#### What this task involves:
Set down the whole listing below exactly, without pictures.

#### Material supplied:
-----

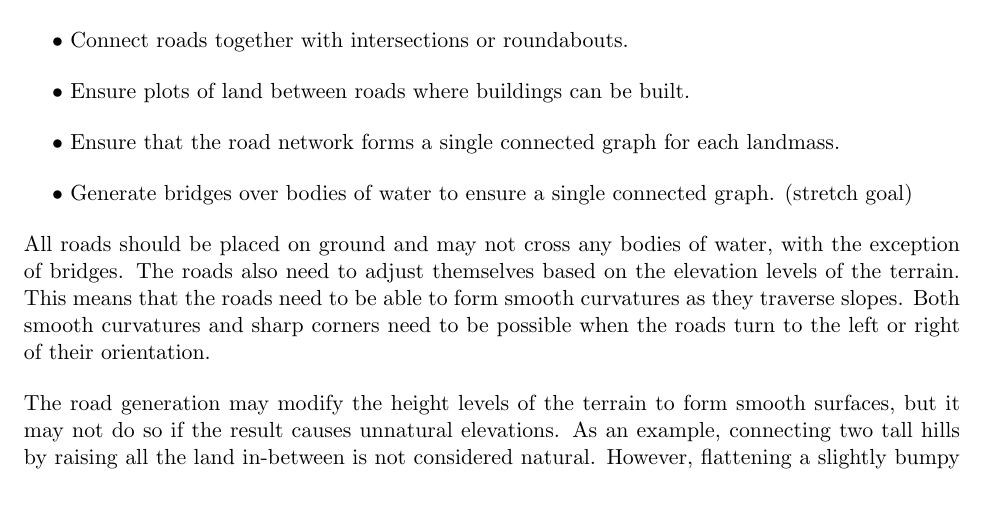
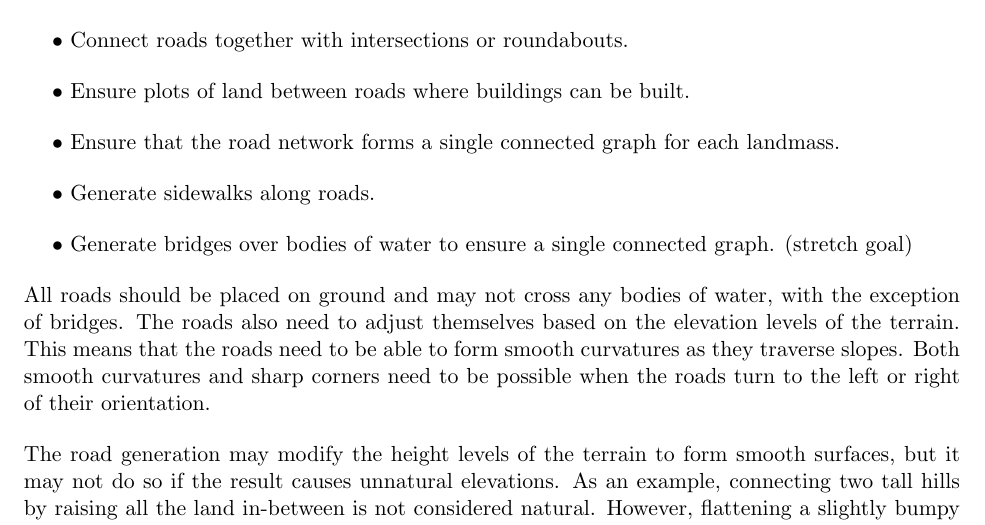
Before and after one commit to DATX02-20-02/Report, a LaTeX document (main.tex, which reads tex/problem/road.tex): part of page 8 of 13, cut so that both start at the same text, the shorter picture padded with empty space. Compiled offline with pdfLaTeX.

Commit message:
Add sidewalks

```diff
--- a/tex/problem/road.tex
+++ b/tex/problem/road.tex
@@ -8,6 +8,7 @@ The problem of road generation can be further divided into the following tasks.
   @ Connect roads together with intersections or roundabouts.
   @ Ensure plots of land between roads where buildings can be built.
   @ Ensure that the road network forms a single connected graph for each landmass.
+  @ Generate sidewalks along roads.
   @ Generate bridges over bodies of water to ensure a single connected graph. (stretch goal)
 \end{easylist}
 
```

-----

#### Solution:
Before and after one commit to DATX02-20-02/Report, a LaTeX document (main.tex, which reads tex/problem/road.tex): part of page 8 of 13, cut so that both start at the same text, the shorter picture padded with empty space. Compiled offline with pdfLaTeX.

Commit message:
Add sidewalks

```diff
--- a/tex/problem/road.tex
+++ b/tex/problem/road.tex
@@ -8,6 +8,7 @@ The problem of road generation can be further divided into the following tasks.
   @ Connect roads together with intersections or roundabouts.
   @ Ensure plots of land between roads where buildings can be built.
   @ Ensure that the road network forms a single connected graph for each landmass.
+  @ Generate sidewalks along roads.
   @ Generate bridges over bodies of water to ensure a single connected graph. (stretch goal)
 \end{easylist}
 
```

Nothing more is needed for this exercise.